EXERCISE INSTRUCTIONS —
Output every entry exactly as it appears.

Segment Start: SOURCE MATERIAL

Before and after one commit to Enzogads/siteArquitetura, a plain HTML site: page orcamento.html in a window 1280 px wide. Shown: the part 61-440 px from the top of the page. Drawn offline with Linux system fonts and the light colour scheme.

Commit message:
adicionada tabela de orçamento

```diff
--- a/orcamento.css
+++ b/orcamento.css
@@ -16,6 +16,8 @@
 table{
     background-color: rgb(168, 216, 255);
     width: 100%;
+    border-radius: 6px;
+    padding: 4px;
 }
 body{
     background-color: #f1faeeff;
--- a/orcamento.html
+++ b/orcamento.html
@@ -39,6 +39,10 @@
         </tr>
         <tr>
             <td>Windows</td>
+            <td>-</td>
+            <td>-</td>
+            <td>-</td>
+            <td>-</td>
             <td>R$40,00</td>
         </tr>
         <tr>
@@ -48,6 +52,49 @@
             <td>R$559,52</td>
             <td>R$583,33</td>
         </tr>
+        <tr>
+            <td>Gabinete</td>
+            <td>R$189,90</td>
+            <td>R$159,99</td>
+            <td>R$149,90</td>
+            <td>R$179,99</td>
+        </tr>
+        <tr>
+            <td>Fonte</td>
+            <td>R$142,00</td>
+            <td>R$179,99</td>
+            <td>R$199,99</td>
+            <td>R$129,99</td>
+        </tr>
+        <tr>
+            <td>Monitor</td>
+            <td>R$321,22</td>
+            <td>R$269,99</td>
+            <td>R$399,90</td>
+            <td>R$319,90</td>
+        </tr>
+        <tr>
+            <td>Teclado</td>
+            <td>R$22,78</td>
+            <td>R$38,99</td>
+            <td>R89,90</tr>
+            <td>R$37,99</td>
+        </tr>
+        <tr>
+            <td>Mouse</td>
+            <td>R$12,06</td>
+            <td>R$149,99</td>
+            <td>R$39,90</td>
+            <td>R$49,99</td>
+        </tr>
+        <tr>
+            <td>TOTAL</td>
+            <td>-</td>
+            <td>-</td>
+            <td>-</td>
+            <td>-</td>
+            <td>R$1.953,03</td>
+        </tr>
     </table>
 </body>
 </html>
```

Segment End: SOURCE MATERIAL

FINISHED EXERCISE —
Before and after one commit to Enzogads/siteArquitetura, a plain HTML site: page orcamento.html in a window 1280 px wide. Shown: the part 61-440 px from the top of the page. Drawn offline with Linux system fonts and the light colour scheme.

Commit message:
adicionada tabela de orçamento

```diff
--- a/orcamento.css
+++ b/orcamento.css
@@ -16,6 +16,8 @@
 table{
     background-color: rgb(168, 216, 255);
     width: 100%;
+    border-radius: 6px;
+    padding: 4px;
 }
 body{
     background-color: #f1faeeff;
--- a/orcamento.html
+++ b/orcamento.html
@@ -39,6 +39,10 @@
         </tr>
         <tr>
             <td>Windows</td>
+            <td>-</td>
+            <td>-</td>
+            <td>-</td>
+            <td>-</td>
             <td>R$40,00</td>
         </tr>
         <tr>
@@ -48,6 +52,49 @@
             <td>R$559,52</td>
             <td>R$583,33</td>
         </tr>
+        <tr>
+            <td>Gabinete</td>
+            <td>R$189,90</td>
+            <td>R$159,99</td>
+            <td>R$149,90</td>
+            <td>R$179,99</td>
+        </tr>
+        <tr>
+            <td>Fonte</td>
+            <td>R$142,00</td>
+            <td>R$179,99</td>
+            <td>R$199,99</td>
+            <td>R$129,99</td>
+        </tr>
+        <tr>
+            <td>Monitor</td>
+            <td>R$321,22</td>
+            <td>R$269,99</td>
+            <td>R$399,90</td>
+            <td>R$319,90</td>
+        </tr>
+        <tr>
+            <td>Teclado</td>
+            <td>R$22,78</td>
+            <td>R$38,99</td>
+            <td>R89,90</tr>
+            <td>R$37,99</td>
+        </tr>
+        <tr>
+            <td>Mouse</td>
+            <td>R$12,06</td>
+            <td>R$149,99</td>
+            <td>R$39,90</td>
+            <td>R$49,99</td>
+        </tr>
+        <tr>
+            <td>TOTAL</td>
+            <td>-</td>
+            <td>-</td>
+            <td>-</td>
+            <td>-</td>
+            <td>R$1.953,03</td>
+        </tr>
     </table>
 </body>
 </html>
```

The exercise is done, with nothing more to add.